And if a proposed ``Pocket Park'' goes ahead, the Dunedin City Council-owned old brick structure and its immediate area will become a place for people to learn about the old ground's historical and cultural significance and its important role in the sporting history of Otago and New Zealand.
When Carisbrook was registered by the Historic Places Trust in 2008, it was given a Category 1 listing, the highest possible status.
But the listing was limited to the pitch and the Turnstile Building because the future redevelopment of the ground was anticipated at that time.
Since then, Dunedin's famous ground has been replaced by the Forsyth Barr Stadium and Carisbrook itself has been sold for redevelopment, dismantled, its grandstands and buildings demolished and its hallowed turf removed.
This led Heritage New Zealand to reconsider Carisbrook's heritage listing and its extent.
A recently completed review concluded the old Turnstile Building had ``sufficient heritage values to be included on the list as a Category 1 historic place, representing the important history of the Carisbrook sports ground''.
It recommended Carisbrook's list entry be varied by reducing its extent to include only the Turnstile Building and its associated immediate surrounding area.
The Turnstile Building could adequately reflect Carisbrook's historical significance relating to its more than 120 years of sporting history and events, its cultural significance and its social significance, which recognised the importance of Carisbrook as a venue and ``a site with its own social character''.
That significance remained in the history of the place ``but not in the place itself'', the report said.
It also commented on the special significance of Carisbrook's history as a venue for provincial, national and international sporting fixtures.
``It was an iconic sports ground which saw countless high level games since 1880'' and served as a base for cricket from 1874 and rugby from 1886.
Carisbrook was recognised as having ``its own social character and atmosphere''.
The former sporting venue and its associated mythology had outstanding significance in the public imagination and contributed to New Zealand's national identity, the report said.
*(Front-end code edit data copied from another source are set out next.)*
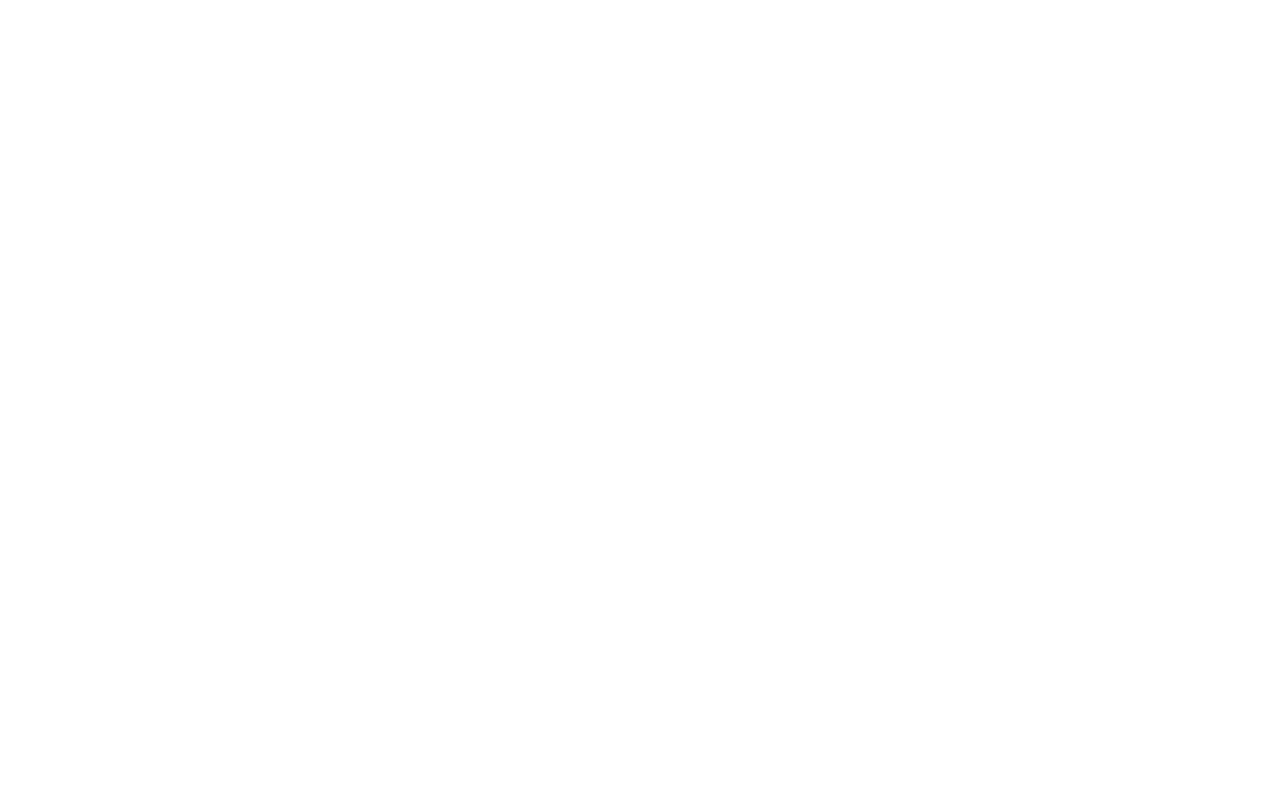
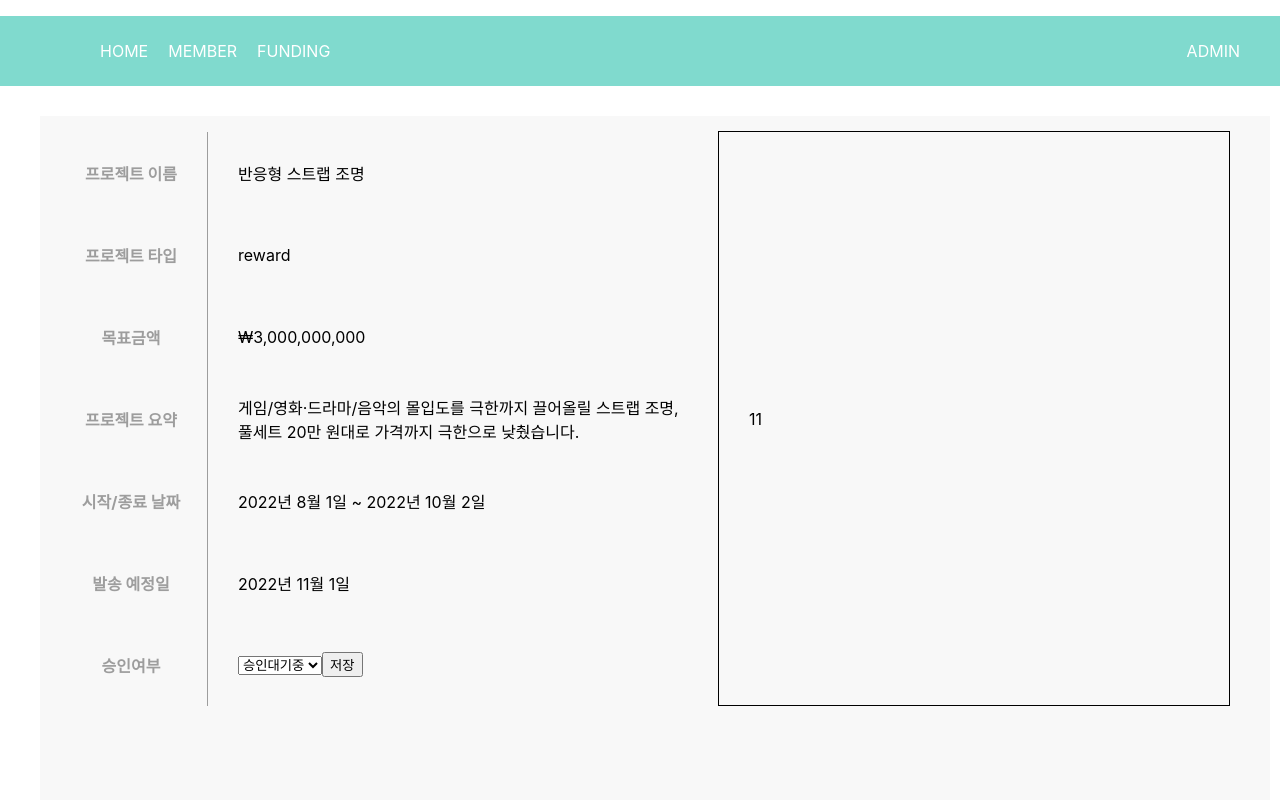
Before and after one commit to wowdiz/wowdiz, a React (Create React App) app in the folder wowdiz-fe/: page /admin/funding/detail in a window 1280 px wide. Before the commit this address had no page. Shown: the top 800 px of the page. Built offline with nearby package versions, Linux system fonts and the light colour scheme.

Commit message:
[STYLE] Admin Funding Detail 페이지 [STYLE] Admin관련 index추가

```diff
--- a/wowdiz-fe/src/App.js
+++ b/wowdiz-fe/src/App.js
@@ -7,9 +7,8 @@
 import FundingList from './pages/funding/list/FundingList';
 import MyPage from './pages/user/mypage/MyPage';
 import AdminLayout from './layout/AdminLayout';
-import AdminHome from './pages/admin/home/AdminHome';
-import AdminFunding from './pages/admin/funding/AdminFunding';
-import AdminMember from './pages/admin/member/AdminMember';
+import {AdminHome, AdminMember, AdminFunding, AdminFundingDetail} from './pages/admin';
+
 
 import "./style/reset.css";
 import SupportBoard from './pages/support/notice/SupportBoard';
@@ -38,6 +37,7 @@
       <Route path="/admin" element={<AdminLayout/>}>
         <Route path="" element={<AdminHome />} />
         <Route path="/admin/funding" element={<AdminFunding />} />
+        <Route path="/admin/funding/detail" element={<AdminFundingDetail />} />
         <Route path="/admin/member" element={<AdminMember />} />
       </Route>
     </Routes>
--- a/wowdiz-fe/src/components/header/AdminHeader.js
+++ b/wowdiz-fe/src/components/header/AdminHeader.js
@@ -46,18 +46,16 @@
                     onMouseOut={() => setIsHovering(0)}
                     ><NavLink to='/admin/funding' className='admin_header_menu_link admin_menu_funding'
                     style={{cursor:'pointer'}}
-                    >FUNDING</NavLink>
-                    </li></label>
+                    >FUNDING</NavLink></li></label>
                     {isHovering===1?<div className='drop_admin_menu_funding'
                     onMouseOver={() => setIsHovering(1)}
                     onMouseOut={() => setIsHovering(0)}
-                    ><span
-                    onClick={() => handleScroll(0)}>AWAITING</span>&nbsp; |&nbsp;
+                    ><span onClick={() => handleScroll(0)}>AWAITING</span>&nbsp; |&nbsp;
                     <span onClick={() => handleScroll(800)}>PROCEEDING</span>&nbsp; |&nbsp;
                     <span onClick={() => handleScroll(1580)}>FINISHED</span></div>:''}
                 </ul>
 
-                <ul>
+                <ul className='admin_header_menu'>
                     <li className='admin_header_menu_link' style={{float:'right'}}>ADMIN</li>
                 </ul>
             </div>
--- a/wowdiz-fe/src/pages/admin/funding/AdminFunding.js
+++ b/wowdiz-fe/src/pages/admin/funding/AdminFunding.js
@@ -121,13 +121,13 @@
                 <BasicTable data={AwaitingData} title={title} />
             </div>
             <h3 style={{color:'#ACACAC',marginTop:'100px'}}>현재진행중인 펀딩
-            <span className='funding_scroll_top' onClick={() => handleScroll(0)}>↑top</span>
+            <span className='funding_scroll_top' onClick={() => handleScroll(0)}>↑TOP</span>
             </h3>
             <div className='funding_proceeding_list'>
                 <BasicTable data={AwaitingData} title={title} />
             </div>
             <h3 style={{color:'#ACACAC',marginTop:'100px'}}>완료된 펀딩
-            <span className='funding_scroll_top' onClick={() => handleScroll(0)}>↑top</span>
+            <span className='funding_scroll_top' onClick={() => handleScroll(0)}>↑TOP</span>
             </h3>
             <div className='funding_finished_list'>
                 <BasicTable data={AwaitingData} title={title} />
--- /dev/null
+++ b/wowdiz-fe/src/pages/admin/funding/AdminFundingDetail.js
@@ -0,0 +1,50 @@
+import React from 'react';
+import '../../../style/admin_funding.css';
+
+const AdminFundingDetail = () => {
+    return (
+        <div className='admin_funding_awaiting_detail'>
+            <div className='admin_funding_awaiting_detail_form'>
+                <table className="admin_funding_awaiting_detail_form_table">
+                    <tr>
+                        <th>프로젝트 이름</th>
+                        <td>반응형 스트랩 조명</td>
+                        <td className='rowSeven' rowSpan='7'>11</td>
+                    </tr>
+                    <tr>
+                        <th>프로젝트 타입</th>
+                        <td>reward</td>
+                    </tr>
+                    <tr>
+                        <th>목표금액</th>
+                        <td>₩3,000,000,000</td>
+                    </tr>
+                    <tr>
+                        <th>프로젝트 요약</th>
+                        <td>게임/영화·드라마/음악의 몰입도를 극한까지 끌어올릴 스트랩 조명, 풀세트 20만 원대로 가격까지 극한으로 낮췄습니다.</td>
+                    </tr>
+                    <tr>
+                        <th>시작/종료 날짜</th>
+                        <td>2022년 8월 1일 ~ 2022년 10월 2일</td>
+                    </tr>
+                    <tr>
+                        <th>발송 예정일</th>
+                        <td>2022년 11월 1일</td>
+                    </tr>
+                    <tr>
+                        <th>승인여부</th>
+                        <td>
+                            <select>
+                                <option>승인대기중</option>
+                                <option>승인하기</option>
+                            </select>
+                            <button>저장</button>
+                        </td>
+                    </tr>
+                </table>
+            </div>
+        </div>
+    );
+};
+
+export default AdminFundingDetail;
--- a/wowdiz-fe/src/pages/admin/home/AdminHome.js
+++ b/wowdiz-fe/src/pages/admin/home/AdminHome.js
@@ -86,6 +86,7 @@
         "title_3":"시작일",
         "title_4":"종료일"
     }
+
     const data4 = [
         {
             "data_0": "Frozen yoghurt",
@@ -108,15 +109,15 @@
             <h3 style={{color:'#ACACAC'}}>회원관리</h3>
             <div className='home_chart'>
                 <h4>&nbsp;&nbsp;&nbsp;전체 15,021명의 회원이 있습니다.(전일대비 : ↑5.11% / ↓0.64%)</h4>
-                <div className='box1'>
+                <div className='admin_home_box1'>
                     <Pie data={data} chartColor="dark2"/>
                     <h5>회원수 증감 현황(단위:월)</h5>
                 </div>
-                <div className='box2'>
+                <div className='admin_home_box2'>
                     <Pie data={data2} chartColor="nivo"/>
                     <h5>회원 성 비율</h5>
                 </div>
-                <div className='box3'>
+                <div className='admin_home_box3'>
                     <Bar data={data3} chartColor="nivo"/>
                     <h5>회원 연령별 분포도</h5>
                 </div>
--- /dev/null
+++ b/wowdiz-fe/src/pages/admin/index.js
@@ -0,0 +1,9 @@
+//운영자 홈페이지
+export {default as AdminHome} from './home/AdminHome';
+
+//운영자 맴버페이지
+export {default as AdminMember} from './member/AdminMember';
+
+//운영자 펀딩페이지
+export {default as AdminFunding} from './funding/AdminFunding';
+export {default as AdminFundingDetail} from './funding/AdminFundingDetail';
--- a/wowdiz-fe/src/style/admin_funding.css
+++ b/wowdiz-fe/src/style/admin_funding.css
@@ -5,7 +5,6 @@
 .funding_awaiting_list{
     width: 1200px;
     height: 600px;
-    float: left;
     background-color: #F8F8F8;
     padding: 15px;
     margin-bottom: 100px;
@@ -14,7 +13,6 @@
 .funding_proceeding_list{
     width: 1200px;
     height: 600px;
-    float: left;
     background-color: #F8F8F8;
     padding: 15px;
     margin-bottom: 100px;
@@ -23,7 +21,6 @@
 .funding_finished_list{
     width: 1200px;
     height: 600px;
-    float: left;
     background-color: #F8F8F8;
     padding: 15px;
 }
@@ -33,3 +30,37 @@
     cursor: pointer;
 
 }
+
+
+/* funding_detail */
+.admin_funding_awaiting_detail{
+    height: 2300px;
+}
+
+.admin_funding_awaiting_detail_form{
+    margin-top: 30px;
+    width: 1200px;
+    height: 2200px;
+    background-color: #F8F8F8;
+    padding: 15px;
+}
+
+table.admin_funding_awaiting_detail_form_table{
+    border-collapse: collapse;
+}
+
+table.admin_funding_awaiting_detail_form_table th{
+    border-right: 1px solid #9d9d9d;
+    width: 150px;
+    height: 80px;
+    color: #9d9d9d;
+}
+
+table.admin_funding_awaiting_detail_form_table td{
+    padding: 0px 30px;
+    width: 450px;
+}
+
+td.rowSeven{
+    border: 1px solid black;
+}
--- a/wowdiz-fe/src/style/admin_home.css
+++ b/wowdiz-fe/src/style/admin_home.css
@@ -11,21 +11,21 @@
     margin-bottom: 100px;
 }
 
-div.box1{
+div.admin_home_box1{
     display: inline-block;
     height: 300px;
     width: 350px;
     text-align: center;
 }
 
-div.box2{
+div.admin_home_box2{
     display: inline-block;
     height: 300px;
     width: 350px;
     text-align: center;
 }
 
-div.box3{
+div.admin_home_box3{
     display: inline-block;
     height: 400px;
     width: 450px;
--- a/wowdiz-fe/src/style/admin_layout.css
+++ b/wowdiz-fe/src/style/admin_layout.css
@@ -46,6 +46,7 @@
     text-decoration: none;
     color: white;
 }
+
 .admin_header_menu{
     position: relative;
 }
@@ -56,7 +57,7 @@
 
 .drop_admin_menu_funding{
     position: absolute;
-    left: 105px;
+    left: 100px;
     top: 55px;
     background-color: #3CBBA4;
     display: inline-block;
@@ -65,3 +66,13 @@
     height: 40px;
     line-height: 40px;
 }
+
+.admin_header_menu_link{
+    float: left;
+    margin-left: 20px;
+
+}
+
+.admin_header_menu{
+    list-style: none;
+}
--- a/wowdiz-fe/src/style/reset.css
+++ b/wowdiz-fe/src/style/reset.css
@@ -1,11 +1,5 @@
 @charset "utf-8";
 
-ul{
+/* ul{
     list-style: none;
-}
-
-li{
-    float: left;
-    margin-left: 20px;
-
-}
+} */
```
``Carisbrook is a place where the provincial identity of Otago was expressed (including the tough reputation of the ground and the often inclement conditions) and it had an important history as one of New Zealand's most significant provincial sporting venues.''